Further commissions were to follow, which resulted in Binjabi producing works of art not only for the Saudi royal family, but royalty in other countries too.

Today he owns two galleries in Jeddah from where he exhibits artwork and sculptures from around the world. 

Binjabi revealed his incredible story to Arab News while at work painting on canvas at a recent Jeddah book fair.

Hisham Binjabi made works of art not only for the Saudi royal family, but royalty in other countries too. (Photos/Supplied)

From the age of three, when he painted the walls of his family home in black, Binjabi has never lost his appetite for art. His talent was recognized at school where he was known as the “boy who paints,” and although he chose to major in science, a teacher spotted his artistic skills and taught him the basics of mixing colors.

Binjabi said: “After that I started to practice, and whenever I didn’t need to attend a class, I would escape to the painting room. As I became stronger with the use of colors, my teacher suggested I pick a subject to paint and I chose to do a portrait of King Faisal.”

After framing his picture, Binjabi was spotted carrying his creation down the street by the then-minister of education, who was so taken by it that he invited the teenager to present it to King Faisal himself. 

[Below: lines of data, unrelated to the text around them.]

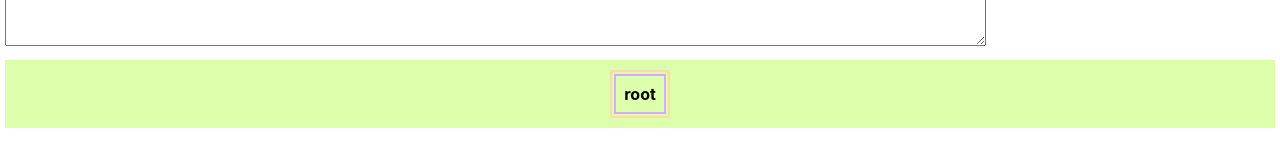
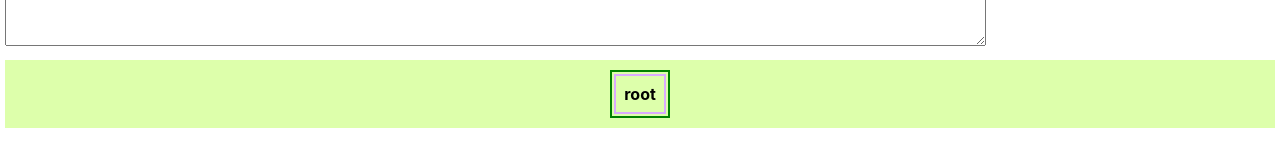
Before and after one commit to azu-b/mobx-react-test-master, a React (Create React App) app: page / in a window 1280 px wide. Shown: the part 437-604 px from the top of the page. Built offline with nearby package versions, Linux system fonts and the light colour scheme.

Commit message:
feat: Style border of smallest deepest binary tree

```diff
--- a/src/AppState.ts
+++ b/src/AppState.ts
@@ -1,8 +1,8 @@
 import * as React from "react";
 import "./configureMobx";
-import { observable, action, makeObservable } from "mobx";
+import { observable, action, makeObservable, computed } from "mobx";
 import { IAppState } from "./IAppState";
-import { BinTreeNode } from "./TreeNode";
+import { BinTreeNode, getSmallestBinTreeNode } from "./TreeNode";
 import { createContext } from "react";
 
 export class AppState implements IAppState {
@@ -15,7 +15,7 @@ export class AppState implements IAppState {
     @observable arrayFormatString: string = "";
 
     constructor() {
-        makeObservable(this)
+        makeObservable(this);
     }
 
     @action setState(newState: IAppState) {
@@ -23,6 +23,10 @@ export class AppState implements IAppState {
         this.bodyMessage = newState.bodyMessage;
         this.treeNode = newState.treeNode
         this.arrayFormatString = newState.arrayFormatString;
+    }
+
+    @computed get smallestDeepestBinTreeNode() : BinTreeNode {
+        return getSmallestBinTreeNode(this.treeNode);
     }
 }
 
--- a/src/Body.tsx
+++ b/src/Body.tsx
@@ -25,7 +25,10 @@ const BodyRenderer: React.FunctionComponent<BodyProps> = observer((props) => {
                 appState={props.appState}
             />
             <div className="OutputContainer">
-                <TreeOutput treeNode={props.appState.treeNode} />
+                <TreeOutput
+                    treeNode={props.appState.treeNode}
+                    smallestDeepestBinTreeNode={props.appState.smallestDeepestBinTreeNode}
+                />
             </div>
         </main>
     );
--- a/src/IAppState.d.ts
+++ b/src/IAppState.d.ts
@@ -1,4 +1,5 @@
 import { IObservable, IObservableValue } from "mobx";
+import { BinTreeNode } from "./TreeNode";
 
 interface IAppState {
     title: string;
@@ -6,5 +7,6 @@ interface IAppState {
     treeNode: BinTreeNode;
     arrayFormatString: string;
 
-    setState(newState: IAppState)
+    setState(newState: IAppState);
+    smallestDeepestBinTreeNode: BinTreeNode;
 }
--- a/src/TreeNode.ts
+++ b/src/TreeNode.ts
@@ -10,7 +10,7 @@ export class BinTreeNode {
     }
 }
 
-export const calculateBinTreeDepth = (treeNode: BinTreeNode): number => {
+const calculateBinTreeDepth = (treeNode: BinTreeNode): number => {
     if (!treeNode.left && !treeNode.right) {
         return 0;
     } else if (treeNode.left && !treeNode.right) {
--- a/src/TreeOutput.scss
+++ b/src/TreeOutput.scss
@@ -24,3 +24,7 @@
     padding: 5px;
     margin: 2px;
 }
+
+#smallestBinTree {
+    border: 2px solid green;
+}
--- a/src/TreeOutput.tsx
+++ b/src/TreeOutput.tsx
@@ -4,22 +4,35 @@ import { BinTreeNode } from "./TreeNode";
 import "./TreeOutput.scss"
 
 export interface TreeOutputProps {
-    treeNode: BinTreeNode | null
+    treeNode: BinTreeNode | null;
+    smallestDeepestBinTreeNode: BinTreeNode;
 }
 
 export const TreeOutput: React.FunctionComponent<TreeOutputProps> = (props) => {
     if (!props.treeNode || !props.treeNode.id) {
         return <div className="treeNode"></div>;
     }
+
+    // See if current tree node id is equal to the one from the smallest deepest tree node
+    const isSDBinTreeNode = props.treeNode.id === props.smallestDeepestBinTreeNode.id;
+    const smallestDeepestBinTreeNodeId = isSDBinTreeNode ? "smallestBinTree": undefined;
+
     return (
-        <div className="treeNode">
+        // Assign id to div is current node is the smallest deepest one
+        <div className="treeNode" id={smallestDeepestBinTreeNodeId} >
             <div className="nodeId">{props.treeNode.id}</div>
             {props.treeNode.left || props.treeNode.right ?
                 <div className="nodeChildren">
-                    <TreeOutput treeNode={props.treeNode.left} />
-                    <TreeOutput treeNode={props.treeNode.right} />
-                </div> :
-                null}
+                    <TreeOutput
+                        treeNode={props.treeNode.left}
+                        smallestDeepestBinTreeNode={props.smallestDeepestBinTreeNode}
+                    />
+                    <TreeOutput
+                        treeNode={props.treeNode.right}
+                        smallestDeepestBinTreeNode={props.smallestDeepestBinTreeNode}
+                    />
+                </div> : null
+            }
         </div>
     );
 }
```
Also changed, not shown: 1 other file (tests, documents, lock files or other folders).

On the right track

The young artist continued to paint in his home and later studied English literature at King Abdul Aziz University, where again his talents were spotted. 

The dean of the university asked him to produce a painting to display in a tent, and this time the subject was to be camels.

During a visit to the campus, the then-King Khaled saw the painting and asked to meet the artist. “Before I knew it, I was standing in front of King Khaled,” said Binjabi. 

“The king asked me why I had painted camels, and I told him that camels were the friends of Bedouin people.”

The king invited Binjabi to go to Riyadh and attend the first ever Janadriyah Festival, and from then on his works became highly prized by royalty. The then-Prince Abdullah bin Abdul Aziz asked him to produce a painting of his guests, a French prince and Sheikh Zayed of the UAE, watching camels through binoculars. 

As a result, Binjabi was invited to stay at Sheikh Zayed’s palace in Abu Dhabi, where he spent four months painting a family portrait for the leader.

Former Egyptian President Hosni Mubarak was to be another of Binjabi’s distinguished clients, and even while studying for a Master’s degree in Lebanon, he painted for the king of Lebanon.

He said: “It did get overwhelming. I never asked to be associated with royalty, it just happened. Something in my heart kept pushing me along and telling me I was on the right track.”

Today he still represents the Kingdom in many different countries. 

“My life is full of stories about art which I find inspirational,” Binjabi added.